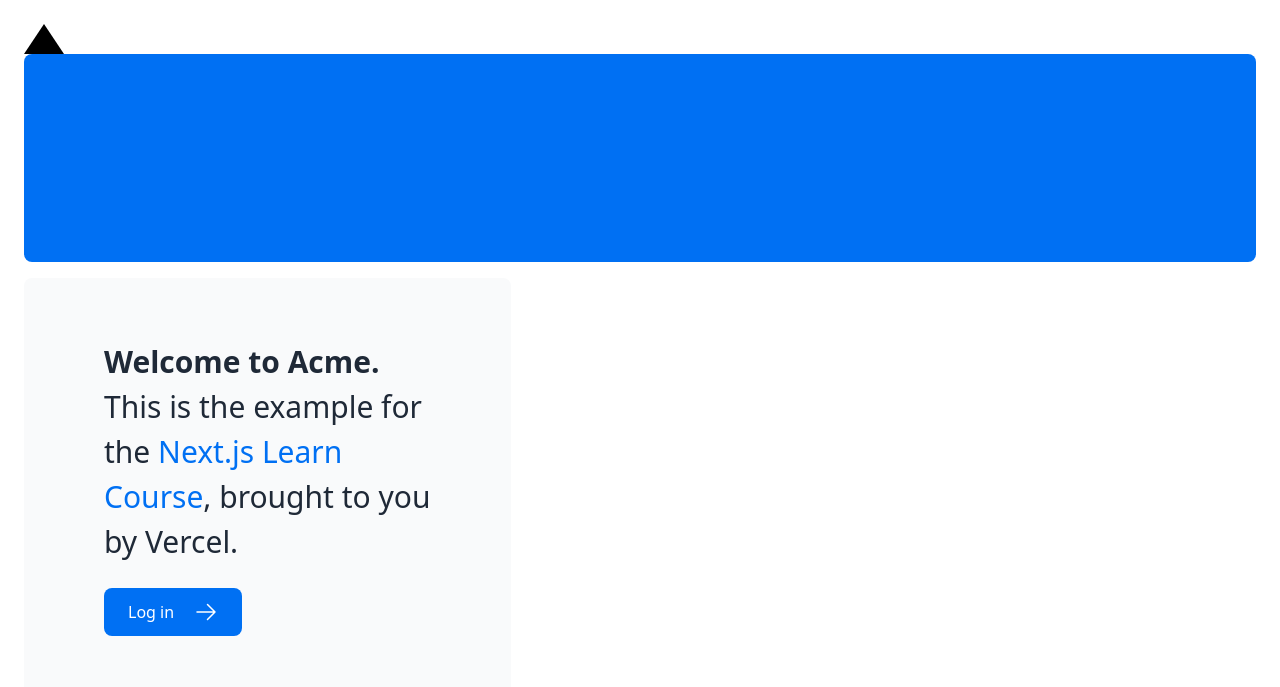
Repository: zhaoljgithub/nextjs-dashboard
Page: /
An editor plug-in stored every save of this project. The page is shown before and after the next save, followed by the edit.
The browser window is 1280 px wide. The pictures show the whole page.
The project was rebuilt for these pictures with package versions that can differ from the ones it lists, and the page was loaded fresh each time. The framework's server and built-in components were replaced by stand-ins that run in the browser. Also part of the build but not shown: next.config.js.

Above is the page before, as saved 2024-04-09 17:13:59.

### app/page.tsx
import AcmeLogo from '@/app/ui/acme-logo';
import { ArrowRightIcon } from '@heroicons/react/24/outline';
import Link from 'next/link';

export default function Page() {
  return (
    <main className="flex min-h-screen flex-col p-6">
      <div
  className="h-0 w-0 border-b-[30px] border-l-[20px] border-r-[20px] border-b-black border-l-transparent border-r-transparent"
/>
      <div className="flex h-20 shrink-0 items-end rounded-lg bg-blue-500 p-4 md:h-52">
        {/* <AcmeLogo /> */}
      </div>
      <div className="mt-4 flex grow flex-col gap-4 md:flex-row">
        <div className="flex flex-col justify-center gap-6 rounded-lg bg-gray-50 px-6 py-10 md:w-2/5 md:px-20">
          <p className={`text-xl text-gray-800 md:text-3xl md:leading-normal`}>
            <strong>Welcome to Acme.</strong> This is the example for the{' '}
            <a href="https://nextjs.org/learn/" className="text-blue-500">
              Next.js Learn Course
            </a>
            , brought to you by Vercel.
          </p>
          <Link
            href="/login"
            className="flex items-center gap-5 self-start rounded-lg bg-blue-500 px-6 py-3 text-sm font-medium text-white transition-colors hover:bg-blue-400 md:text-base"
          >
            <span>Log in</span> <ArrowRightIcon className="w-5 md:w-6" />
          </Link>
        </div>
        <div className="flex items-center justify-center p-6 md:w-3/5 md:px-28 md:py-12">
          {/* Add Hero Images Here */}
        </div>
      </div>
    </main>
  );
}

Loaded but not shown: app/layout.tsx (common file); app/ui/global.css (common file); tailwind.config.ts (common file)

After the next save:
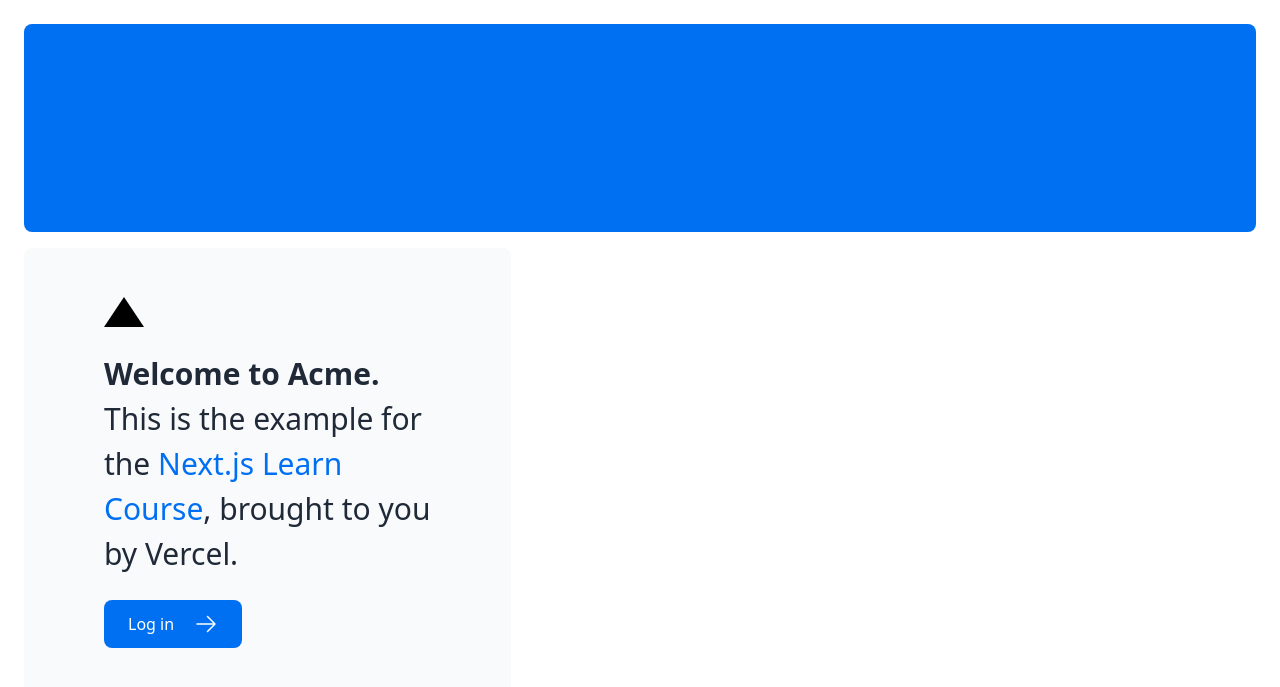
Saved 45 s later.
--- a/app/page.tsx
+++ b/app/page.tsx
@@ -5,14 +5,15 @@
 export default function Page() {
   return (
     <main className="flex min-h-screen flex-col p-6">
-      <div
-  className="h-0 w-0 border-b-[30px] border-l-[20px] border-r-[20px] border-b-black border-l-transparent border-r-transparent"
-/>
+
       <div className="flex h-20 shrink-0 items-end rounded-lg bg-blue-500 p-4 md:h-52">
         {/* <AcmeLogo /> */}
       </div>
       <div className="mt-4 flex grow flex-col gap-4 md:flex-row">
         <div className="flex flex-col justify-center gap-6 rounded-lg bg-gray-50 px-6 py-10 md:w-2/5 md:px-20">
+          <div
+              className="h-0 w-0 border-b-[30px] border-l-[20px] border-r-[20px] border-b-black border-l-transparent border-r-transparent"
+          />
           <p className={`text-xl text-gray-800 md:text-3xl md:leading-normal`}>
             <strong>Welcome to Acme.</strong> This is the example for the{' '}
             <a href="https://nextjs.org/learn/" className="text-blue-500">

• **Assigned task**
Please reproduce every record exactly as written, excluding the pictures.

• **Response to the exercise**
Repository: zhaoljgithub/nextjs-dashboard
Page: /
An editor plug-in stored every save of this project. The page is shown before and after the next save, followed by the edit.
The browser window is 1280 px wide. The pictures show the whole page.
The project was rebuilt for these pictures with package versions that can differ from the ones it lists, and the page was loaded fresh each time. The framework's server and built-in components were replaced by stand-ins that run in the browser. Also part of the build but not shown: next.config.js.

Above is the page before, as saved 2024-04-09 17:13:59.

### app/page.tsx
import AcmeLogo from '@/app/ui/acme-logo';
import { ArrowRightIcon } from '@heroicons/react/24/outline';
import Link from 'next/link';

export default function Page() {
  return (
    <main className="flex min-h-screen flex-col p-6">
      <div
  className="h-0 w-0 border-b-[30px] border-l-[20px] border-r-[20px] border-b-black border-l-transparent border-r-transparent"
/>
      <div className="flex h-20 shrink-0 items-end rounded-lg bg-blue-500 p-4 md:h-52">
        {/* <AcmeLogo /> */}
      </div>
      <div className="mt-4 flex grow flex-col gap-4 md:flex-row">
        <div className="flex flex-col justify-center gap-6 rounded-lg bg-gray-50 px-6 py-10 md:w-2/5 md:px-20">
          <p className={`text-xl text-gray-800 md:text-3xl md:leading-normal`}>
            <strong>Welcome to Acme.</strong> This is the example for the{' '}
            <a href="https://nextjs.org/learn/" className="text-blue-500">
              Next.js Learn Course
            </a>
            , brought to you by Vercel.
          </p>
          <Link
            href="/login"
            className="flex items-center gap-5 self-start rounded-lg bg-blue-500 px-6 py-3 text-sm font-medium text-white transition-colors hover:bg-blue-400 md:text-base"
          >
            <span>Log in</span> <ArrowRightIcon className="w-5 md:w-6" />
          </Link>
        </div>
        <div className="flex items-center justify-center p-6 md:w-3/5 md:px-28 md:py-12">
          {/* Add Hero Images Here */}
        </div>
      </div>
    </main>
  );
}

Loaded but not shown: app/layout.tsx (common file); app/ui/global.css (common file); tailwind.config.ts (common file)

After the next save:
Saved 45 s later.
--- a/app/page.tsx
+++ b/app/page.tsx
@@ -5,14 +5,15 @@
 export default function Page() {
   return (
     <main className="flex min-h-screen flex-col p-6">
-      <div
-  className="h-0 w-0 border-b-[30px] border-l-[20px] border-r-[20px] border-b-black border-l-transparent border-r-transparent"
-/>
+
       <div className="flex h-20 shrink-0 items-end rounded-lg bg-blue-500 p-4 md:h-52">
         {/* <AcmeLogo /> */}
       </div>
       <div className="mt-4 flex grow flex-col gap-4 md:flex-row">
         <div className="flex flex-col justify-center gap-6 rounded-lg bg-gray-50 px-6 py-10 md:w-2/5 md:px-20">
+          <div
+              className="h-0 w-0 border-b-[30px] border-l-[20px] border-r-[20px] border-b-black border-l-transparent border-r-transparent"
+          />
           <p className={`text-xl text-gray-800 md:text-3xl md:leading-normal`}>
             <strong>Welcome to Acme.</strong> This is the example for the{' '}
             <a href="https://nextjs.org/learn/" className="text-blue-500">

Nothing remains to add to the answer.